School Pride

  • Andrew Jackson Elementary

                                                                                                                 Andrew Jackson
                                                                          Andrew Jackson

    More nearly than any of his predecessors, Andrew Jackson was elected by popular vote; as President he sought to act as the direct representative of the common man.

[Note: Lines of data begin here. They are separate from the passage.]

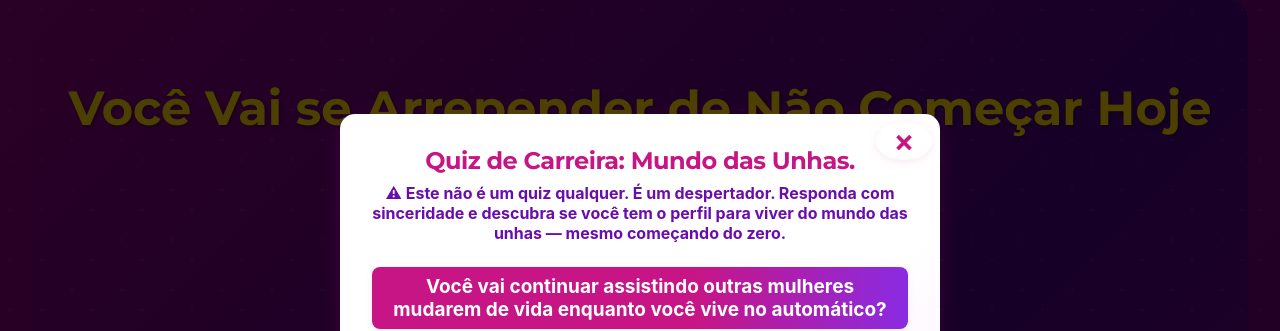
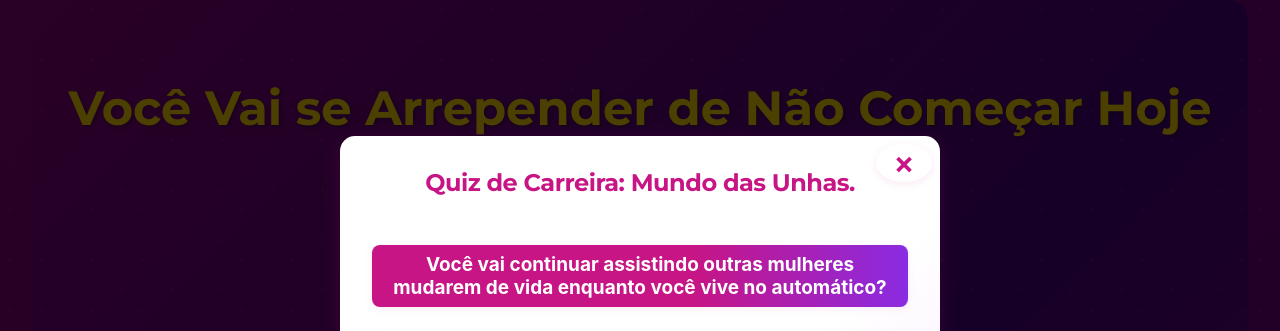
Before and after one commit to MayconBenvenuto/nailsdesignerelite, a React (Create React App) app: page / in a window 1280 px wide. Shown: the top 331 px of the page. Built offline with nearby package versions, Linux system fonts and the light colour scheme.

Commit message:
Atualizar subtítulo do quiz para melhor refletir o propósito e a temática do conteúdo.

```diff
--- a/src/components/Quiz.js
+++ b/src/components/Quiz.js
@@ -103,7 +103,7 @@ const Quiz = () => {
                 {!quizFinished ? (
                     <>
                         <h2>Quiz de Carreira: Mundo das Unhas.</h2>
-                        <p className="quiz-subtitle">⚠ Este não é um quiz qualquer. É um despertador. Responda com sinceridade e descubra se você tem o perfil para viver do mundo das unhas — mesmo começando do zero.</p>
+                        <p className="quiz-subheadline">O primeiro passo para realizar seu sonho de viver do mundo das unhas.</p>
 
                         <p className="quiz-question"><span className="quiz-question-highlight">{quizData[currentQuestion].question}</span></p>
 
```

    • Born in a backwoods settlement in the Carolinas in 1767, he received sporadic education. But in his late teens, he read law for about two years, and he became an outstanding young lawyer in Tennessee.
    • He was the first man elected from Tennessee to the House of Representatives, and he served briefly in the Senate. A major general in the War of 1812, Jackson became a national hero when he defeated the British at New Orleans.
    • In 1824 some state political factions rallied around Jackson; by 1828 enough had joined "Old Hickory" to win numerous state elections and control of the Federal administration in Washington.
    • In his first Annual Message to Congress, Jackson recommended eliminating the Electoral College. He also tried to democratize Federal officeholding. Already state machines were being built on patronage, and a New York Senator openly proclaimed "that to the victors belong the spoils. . . . "
    • Jackson took a milder view. Decrying officeholders who seemed to enjoy life tenure, he believed Government duties could be "so plain and simple" that offices should rotate among deserving applicants.
    • As national politics polarized around Jackson and his opposition, two parties grew out of the old Republican Party--the Democratic Republicans, or Democrats, adhering to Jackson; and the National Republicans, or Whigs, opposing him.
    • Behind their accusations lay the fact that Jackson, unlike previous Presidents, did not defer to Congress in policy-making but used his power of the veto and his party leadership to assume command.
    • The greatest party battle centered around the Second Bank of the United States, a private corporation but virtually a Government-sponsored monopoly. When Jackson appeared hostile toward it, the Bank threw its power against him.
    • His views won approval from the American electorate; in 1832 he polled more than 56 percent of the popular vote and almost five times as many electoral votes as Clay.
    • His favorite, Van Buren, became Vice President, and succeeded to the Presidency when "Old Hickory" retired to the Hermitage, where he died in June 1845.    Modified from www.whitehouse.gov

     

     

     

     

Last Modified on April 20, 2020